Archaeologists in Egypt have uncovered the remains of several mummies with tongues made of gold in an ancient cemetery near Quesna, a city located about 35 miles (56 kilometers) north of Cairo, according to Egypt’s Ministry of Tourism and Antiquities.
Some of the mummies were buried in wooden coffins with grave goods that included necklaces, pottery, and gold artifacts in the shape of lotus flowers and beetles known as scarabs, the ministry reported in a statement posted to Facebook on Nov. 24.

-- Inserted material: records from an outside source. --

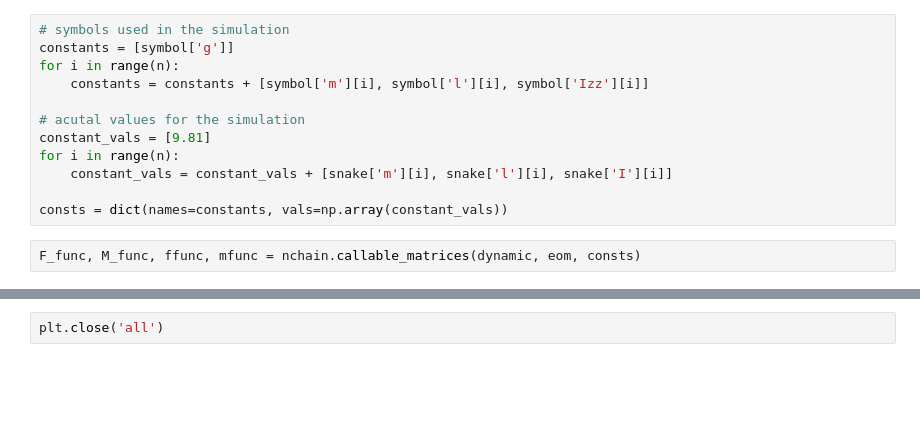
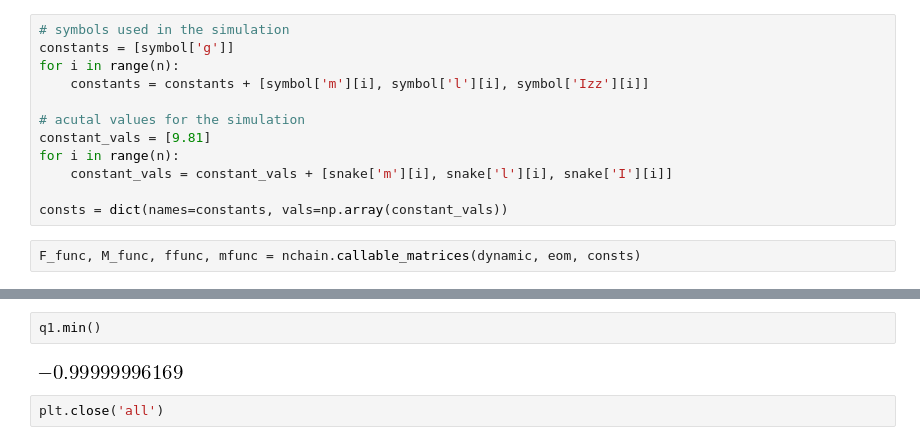
Before and after one commit to isaacyeaton/snaketurn, a Jupyter notebook: nchain-shape-space.ipynb, the cells around one changed output, grey strips where cells are left out. Saved outputs shown, nothing was run; the diff lists cells and outputs as text; blank space fills up the shorter version.

```diff
--- a/nchain-shape-space.ipynb
+++ b/nchain-shape-space.ipynb
@@ -192,6 +192,10 @@ ustart[1:3] = u1[0], u2[0]
 # ustart[1] = u1[0]
 
 x0 = np.hstack((qstart, ustart));
+# %%
+q1.min()
+# %% [output]
+[figure, added]
 # %%
 plt.close('all')
 # %%
```
Also changed, not shown: parts of 7 cells of this notebook.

Mummies with gold tongues were popular during the Greco-Roman period, Salima Ikram, a distinguished professor of Egyptology at The American University in Cairo, told Live Science in an email. The Greco-Roman period lasted from roughly 332 B.C., when Alexander the Great took over Egypt, to A.D. 395, when the Roman Empire split in two for the final time. The ministry statement noted that the mummies likely date to different times within the Greco-Roman period.